The normal temperature of the rat testis in a scrotal position is approximately 32°C. In vitro incubation of normal testicular tissue at various temperatures has demonstrated a 32°C optimum for the incorporation of lysine and glucose into protein. A thermal optimum of 32°C was also found for the conversion of cholesterol to components of both the Δ4- and Δ5- steroidogenic pathways except for pregnenolone synthesis which has a positive temperature co-efficient between 28°C and 36°C. The Δ5-pathway may be more sensitive than the Δ4-pathway. In vivo inhibition of protein synthesis with cycloheximide simulated a temperature effect. Compared to saline injected control, tissue from inhibitor treated animals converted less cholesterol to steroids when incubated at 32°C, except for pregnenolone. In vitro cycloheximide treatment was less selective than inhibition of protein synthesis in vivo in that the synthesis of all steroid intermediates was suppressed below control levels.
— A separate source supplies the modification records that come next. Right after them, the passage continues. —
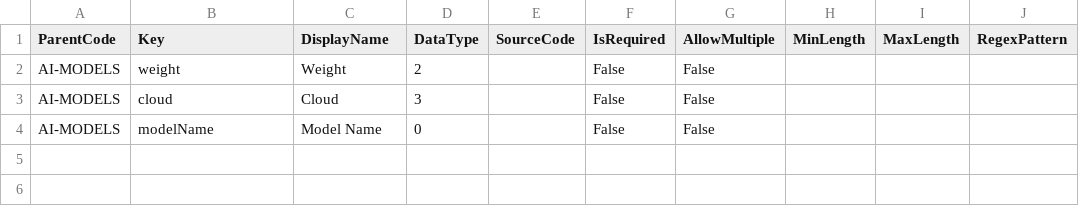
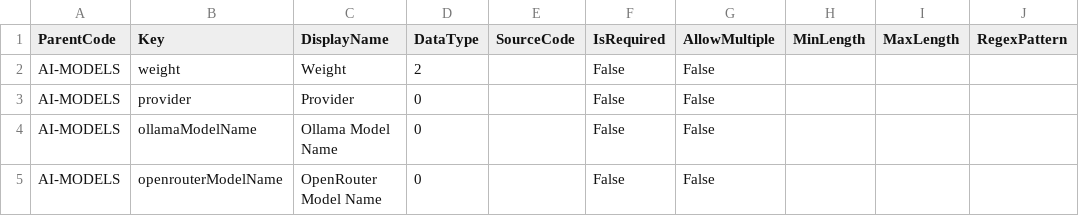
Before and after one commit to stayboy/School-Collab, a CSV file: src/CodedValues/SchoolCollab.CodedValues.MigrationService/seed-attribute-definitions.csv, drawn as a sheet.

```diff
--- a/src/CodedValues/SchoolCollab.CodedValues.MigrationService/seed-attribute-definitions.csv
+++ b/src/CodedValues/SchoolCollab.CodedValues.MigrationService/seed-attribute-definitions.csv
@@ -2,3 +2,4 @@ ParentCode,Key,DisplayName,DataType,SourceCode,IsRequired,AllowMultiple,MinLengt
 AI-MODELS,weight,Weight,2,,False,False,,,
-AI-MODELS,cloud,Cloud,3,,False,False,,,
-AI-MODELS,modelName,Model Name,0,,False,False,,,
+AI-MODELS,provider,Provider,0,,False,False,,,
+AI-MODELS,ollamaModelName,Ollama Model Name,0,,False,False,,,
+AI-MODELS,openrouterModelName,OpenRouter Model Name,0,,False,False,,,
```
Also changed, not shown: src/CodedValues/SchoolCollab.CodedValues.MigrationService/seed-attributes.csv, 13 other files.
In addition, the hexose monophosphate shunt is less active at 36°C than at 32°C based on the in vitro yields of 14CO2 from glucose-1-14C and glucose-6-14C.
On the basic of these experiments, a hypothesis was proposed which can serve as a foundation for further study concerning the mode of action of temperature in regulating testicular function. The hypothesis is that a thermal environment above or below 32°C in the rat interferes with some aspect of protein synthesis, thus reducing the level of one or more enzyme related to the steroidogenic pathways beyond pregnenolone.